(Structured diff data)
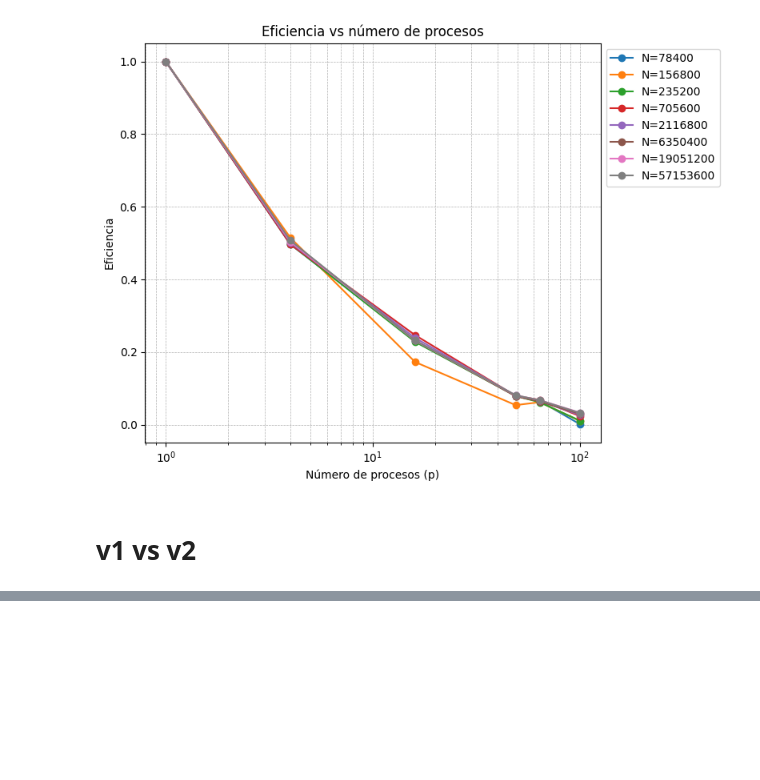
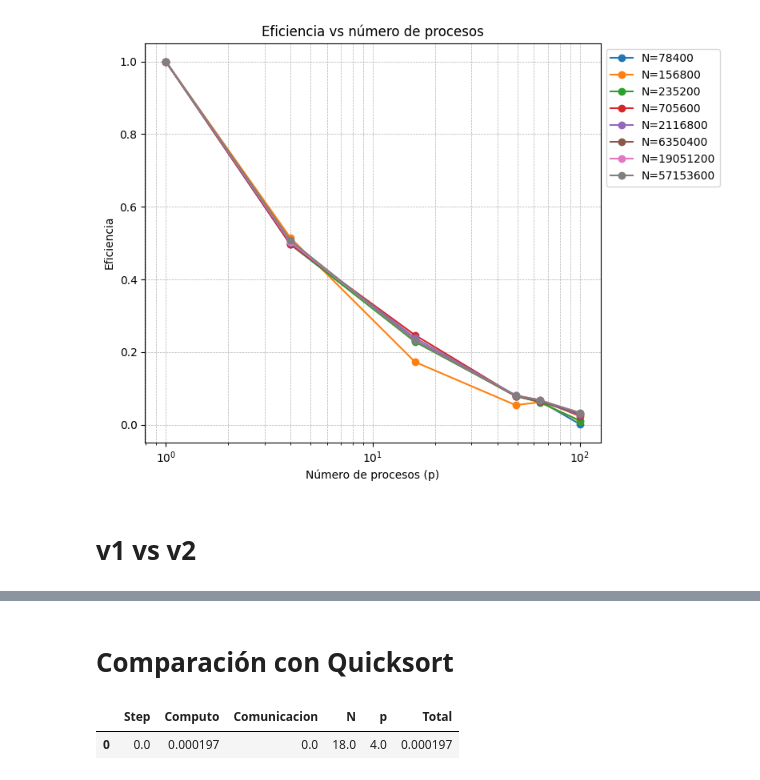
Before and after one commit to marcelino123455/ProyectoParalela, a Jupyter notebook: graficador.ipynb, the cells around one changed output, grey strips where cells are left out. Drawn from its saved outputs; the diff is of its cells as text; code cells hidden in the pictures; blank space fills up the shorter version.

Commit message:
adding quick

```diff
--- a/graficador.ipynb
+++ b/graficador.ipynb
@@ -233,0 +234,26 @@ See the caveats in the documentation: https://pandas.pydata.org/pandas-docs/stab
+# %% [markdown]
+# Comparación con Quicksort
+# %%
+import os
+import pandas as pd
+import matplotlib.pyplot as plt
+
+TIEMPOS_MPI = "./tiempos/quicksort_mpi"
+procesos_mpi = os.listdir(TIEMPOS_MPI)
+data_mpi = []
+
+for p in procesos_mpi:
+    path_csv = os.path.join(TIEMPOS_MPI, p, "tiempos.csv")
+    df = pd.read_csv(path_csv)
+
+    row = df.iloc[0].copy()
+    row['p'] = int(p)      # proceso = nombre de carpeta
+    row['Total'] = row['Computo'] + row['Comunicacion']
+
+    data_mpi.append(row)
+
+df_mpi = pd.DataFrame(data_mpi)
+display(df_mpi)
+# %% [output]
+|  | Step | Computo | Comunicacion | N | p | Total |
+| 0 | 0.0 | 0.000197 | 0.0 | 18.0 | 4.0 | 0.000197 |
```
Also changed, not shown: parts of 2 cells of this notebook, 10 other files.
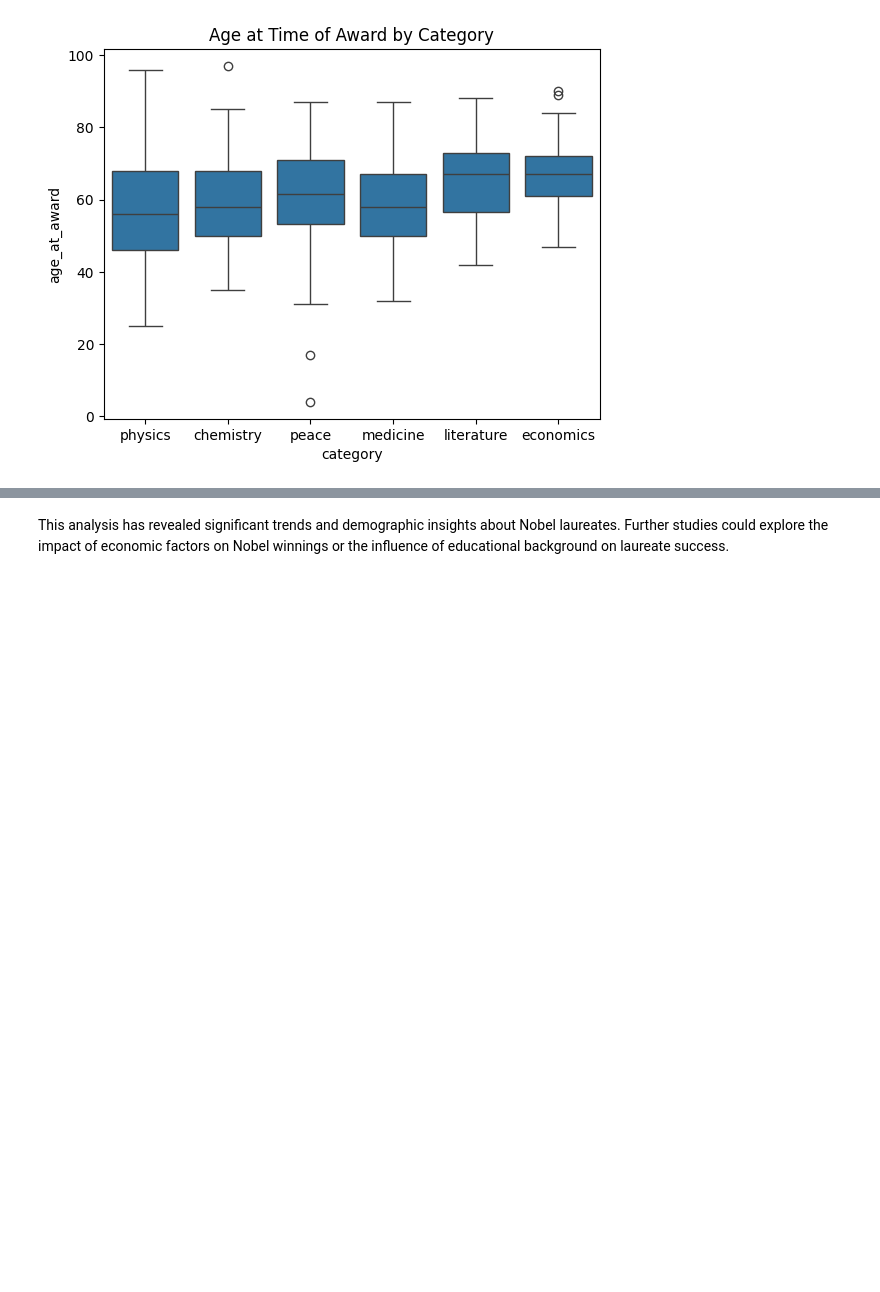
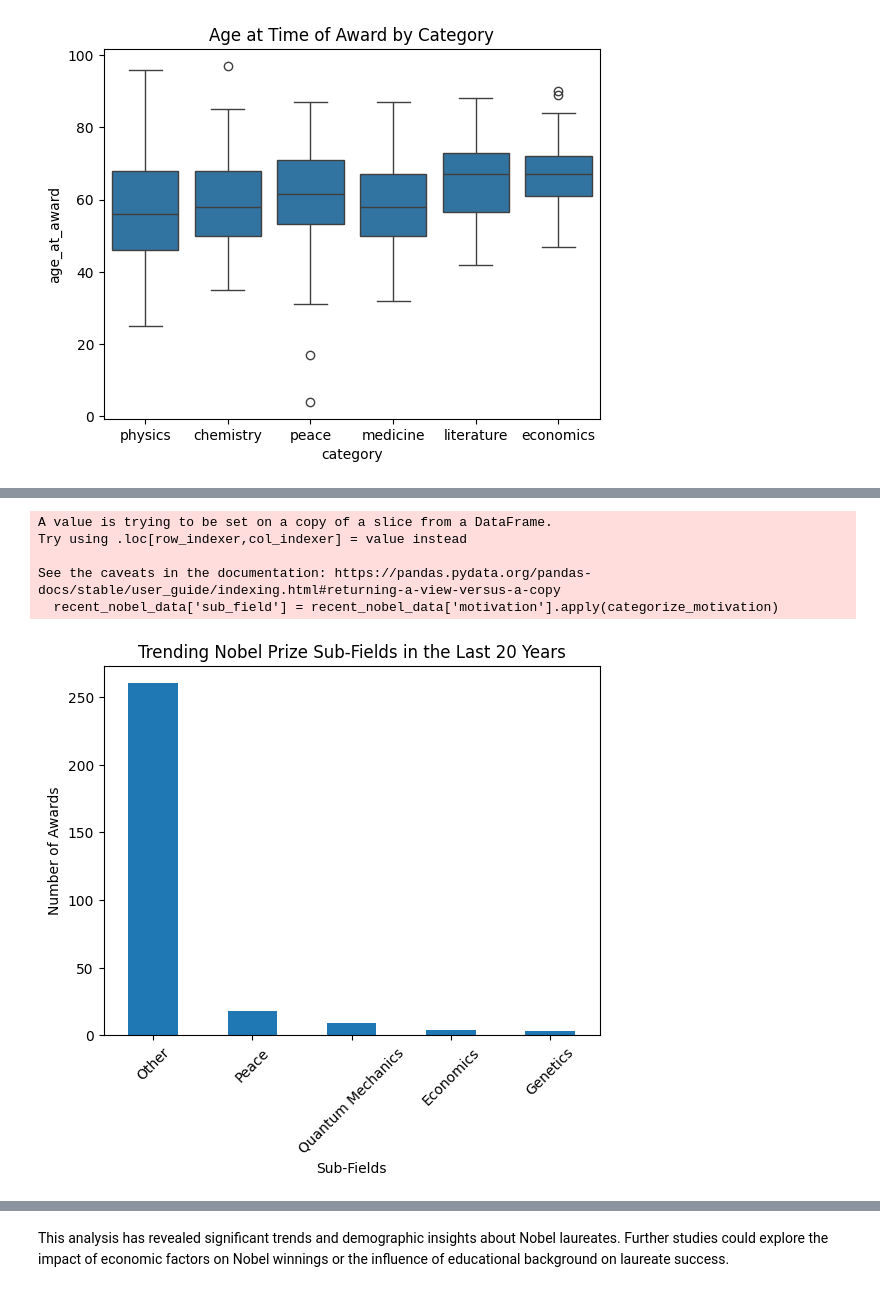
Before and after one commit to JJlz2/PROJ2INDIVIDUAL, a Jupyter notebook: Project2.ipynb, the cells around one changed output, grey strips where cells are left out. Drawn from its saved outputs; the diff is of its cells as text; code cells hidden in the pictures; blank space fills up the shorter version.

```diff
--- a/Project2.ipynb
+++ b/Project2.ipynb
@@ -266,0 +305,33 @@ Oldest Laureate: John Goodenough, Age: 97.0
+# %%
+def categorize_motivation(text):
+    if 'DNA' in text:
+        return 'Genetics'
+    elif 'quantum' in text:
+        return 'Quantum Mechanics'
+    elif 'peace' in text:
+        return 'Peace'
+    elif 'economics' in text:
+        return 'Economics'
+    elif 'literature' in text:
+        return 'Literature'
+    else:
+        return 'Other'
+recent_nobel_data = nobel_data[nobel_data['year'] >= 2000]
+
+recent_nobel_data['sub_field'] = recent_nobel_data['motivation'].apply(categorize_motivation)
+
+sub_field_counts = recent_nobel_data['sub_field'].value_counts()
+
+sub_field_counts.plot(kind='bar')
+plt.title('Trending Nobel Prize Sub-Fields in the Last 20 Years')
+plt.xlabel('Sub-Fields')
+plt.ylabel('Number of Awards')
+plt.xticks(rotation=45)
+plt.show()
+# %% [output]
+A value is trying to be set on a copy of a slice from a DataFrame.
+Try using .loc[row_indexer,col_indexer] = value instead
+
+See the caveats in the documentation: https://pandas.pydata.org/pandas-docs/stable/user_guide/indexing.html#returning-a-view-versus-a-copy
+  recent_nobel_data['sub_field'] = recent_nobel_data['motivation'].apply(categorize_motivation)
+[figure, added]
```
Also changed, not shown: parts of 8 cells of this notebook.
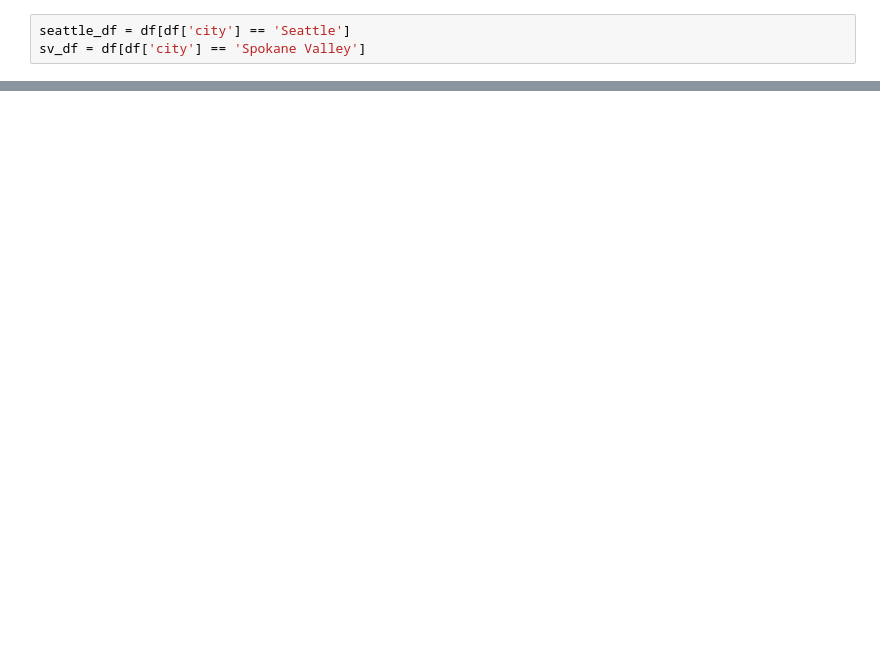
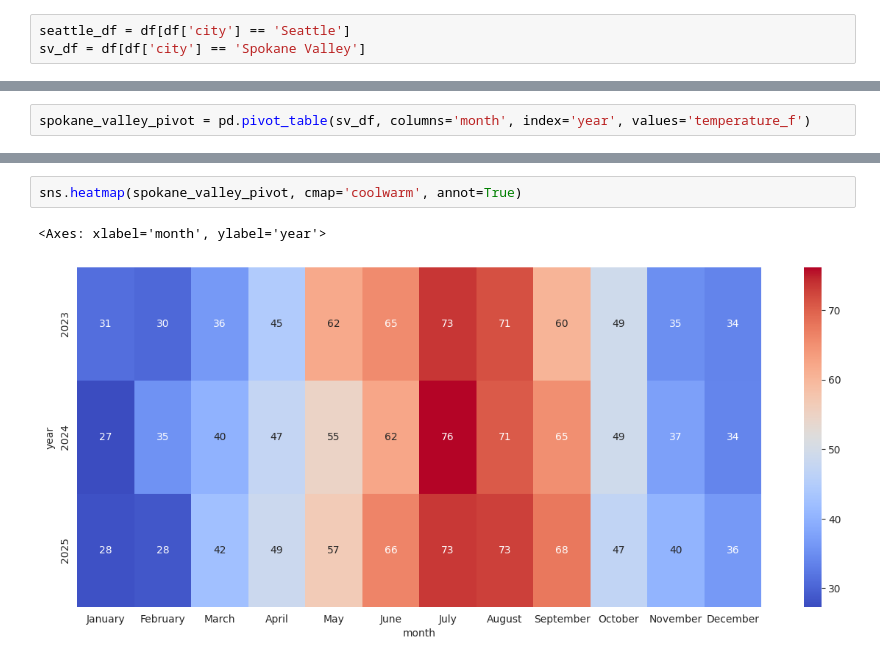
Before and after one commit to danielphilip12/Weather-Pipeline, a Jupyter notebook: notebooks/analysis.ipynb, the cells around one changed output, grey strips where cells are left out. Drawn from its saved outputs; the diff is of its cells as text; blank space fills up the shorter version.

```diff
--- a/notebooks/analysis.ipynb
+++ b/notebooks/analysis.ipynb
@@ -51,0 +57,2 @@ Name: temperature_f, dtype: float64
+# %%
+spokane_valley_pivot = pd.pivot_table(sv_df, columns='month', index='year', values='temperature_f')
@@ -51,0 +80,5 @@ Name: temperature_f, dtype: float64
+# %%
+sns.heatmap(spokane_valley_pivot, cmap='coolwarm', annot=True)
+# %% [output]
+<Axes: xlabel='month', ylabel='year'>
+[figure, added]
```
Also changed, not shown: parts of 12 cells of this notebook.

> _Task prompt_:
For this answer, return word for word the lines from the first line of the records through the line containing "Also changed, not shown: parts of 2". Omit the pictures.

> _Task result_:
Before and after one commit to marcelino123455/ProyectoParalela, a Jupyter notebook: graficador.ipynb, the cells around one changed output, grey strips where cells are left out. Drawn from its saved outputs; the diff is of its cells as text; code cells hidden in the pictures; blank space fills up the shorter version.

Commit message:
adding quick

```diff
--- a/graficador.ipynb
+++ b/graficador.ipynb
@@ -233,0 +234,26 @@ See the caveats in the documentation: https://pandas.pydata.org/pandas-docs/stab
+# %% [markdown]
+# Comparación con Quicksort
+# %%
+import os
+import pandas as pd
+import matplotlib.pyplot as plt
+
+TIEMPOS_MPI = "./tiempos/quicksort_mpi"
+procesos_mpi = os.listdir(TIEMPOS_MPI)
+data_mpi = []
+
+for p in procesos_mpi:
+    path_csv = os.path.join(TIEMPOS_MPI, p, "tiempos.csv")
+    df = pd.read_csv(path_csv)
+
+    row = df.iloc[0].copy()
+    row['p'] = int(p)      # proceso = nombre de carpeta
+    row['Total'] = row['Computo'] + row['Comunicacion']
+
+    data_mpi.append(row)
+
+df_mpi = pd.DataFrame(data_mpi)
+display(df_mpi)
+# %% [output]
+|  | Step | Computo | Comunicacion | N | p | Total |
+| 0 | 0.0 | 0.000197 | 0.0 | 18.0 | 4.0 | 0.000197 |
```
Also changed, not shown: parts of 2 cells of this notebook, 10 other files.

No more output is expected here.